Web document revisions
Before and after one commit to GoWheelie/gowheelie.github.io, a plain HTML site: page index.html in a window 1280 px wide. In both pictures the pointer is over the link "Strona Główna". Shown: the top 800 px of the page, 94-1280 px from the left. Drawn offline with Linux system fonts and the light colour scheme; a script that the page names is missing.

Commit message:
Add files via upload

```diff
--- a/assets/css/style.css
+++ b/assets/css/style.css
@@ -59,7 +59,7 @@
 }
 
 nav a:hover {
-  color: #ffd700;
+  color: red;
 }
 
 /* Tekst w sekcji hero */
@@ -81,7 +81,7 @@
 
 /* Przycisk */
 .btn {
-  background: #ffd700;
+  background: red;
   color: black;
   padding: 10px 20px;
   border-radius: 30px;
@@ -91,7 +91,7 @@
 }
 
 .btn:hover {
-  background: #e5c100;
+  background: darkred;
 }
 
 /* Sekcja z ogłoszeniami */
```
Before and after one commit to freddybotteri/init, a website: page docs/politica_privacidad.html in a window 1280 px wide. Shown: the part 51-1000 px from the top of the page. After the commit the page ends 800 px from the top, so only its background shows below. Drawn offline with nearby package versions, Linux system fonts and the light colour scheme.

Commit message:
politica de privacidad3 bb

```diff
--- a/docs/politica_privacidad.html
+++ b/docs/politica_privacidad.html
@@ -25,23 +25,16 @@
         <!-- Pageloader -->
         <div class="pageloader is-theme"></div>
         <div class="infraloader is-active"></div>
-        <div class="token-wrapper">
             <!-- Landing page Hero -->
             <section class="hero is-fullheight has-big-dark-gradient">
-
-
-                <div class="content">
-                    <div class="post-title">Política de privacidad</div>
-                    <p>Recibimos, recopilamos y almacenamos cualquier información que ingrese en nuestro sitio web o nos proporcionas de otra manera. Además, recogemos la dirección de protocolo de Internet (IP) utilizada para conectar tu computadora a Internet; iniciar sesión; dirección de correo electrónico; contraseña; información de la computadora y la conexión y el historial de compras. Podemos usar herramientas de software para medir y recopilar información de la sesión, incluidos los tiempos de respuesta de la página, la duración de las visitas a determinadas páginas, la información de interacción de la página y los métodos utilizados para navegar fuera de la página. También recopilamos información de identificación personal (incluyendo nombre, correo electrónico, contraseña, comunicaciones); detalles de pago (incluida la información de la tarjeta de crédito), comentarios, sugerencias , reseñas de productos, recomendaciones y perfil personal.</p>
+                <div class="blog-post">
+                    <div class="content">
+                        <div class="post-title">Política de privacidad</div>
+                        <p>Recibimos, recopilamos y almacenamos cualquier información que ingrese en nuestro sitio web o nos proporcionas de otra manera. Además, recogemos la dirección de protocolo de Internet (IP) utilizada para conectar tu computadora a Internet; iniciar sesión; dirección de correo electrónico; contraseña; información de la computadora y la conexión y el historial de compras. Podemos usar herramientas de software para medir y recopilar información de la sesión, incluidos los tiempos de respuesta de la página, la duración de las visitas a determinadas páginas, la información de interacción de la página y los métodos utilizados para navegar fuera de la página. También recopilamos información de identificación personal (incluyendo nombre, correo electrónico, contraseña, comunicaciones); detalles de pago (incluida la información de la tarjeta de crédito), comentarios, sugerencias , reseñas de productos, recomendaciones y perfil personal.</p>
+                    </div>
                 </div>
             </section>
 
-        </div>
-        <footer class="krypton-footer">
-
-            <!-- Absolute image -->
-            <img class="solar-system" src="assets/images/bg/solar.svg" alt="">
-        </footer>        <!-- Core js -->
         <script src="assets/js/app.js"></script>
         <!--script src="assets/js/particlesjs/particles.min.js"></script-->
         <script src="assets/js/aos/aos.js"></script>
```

Problem statement:
For the records above, tally the lines in which "html" appears, and give the number by itself.

Exercise answer:
4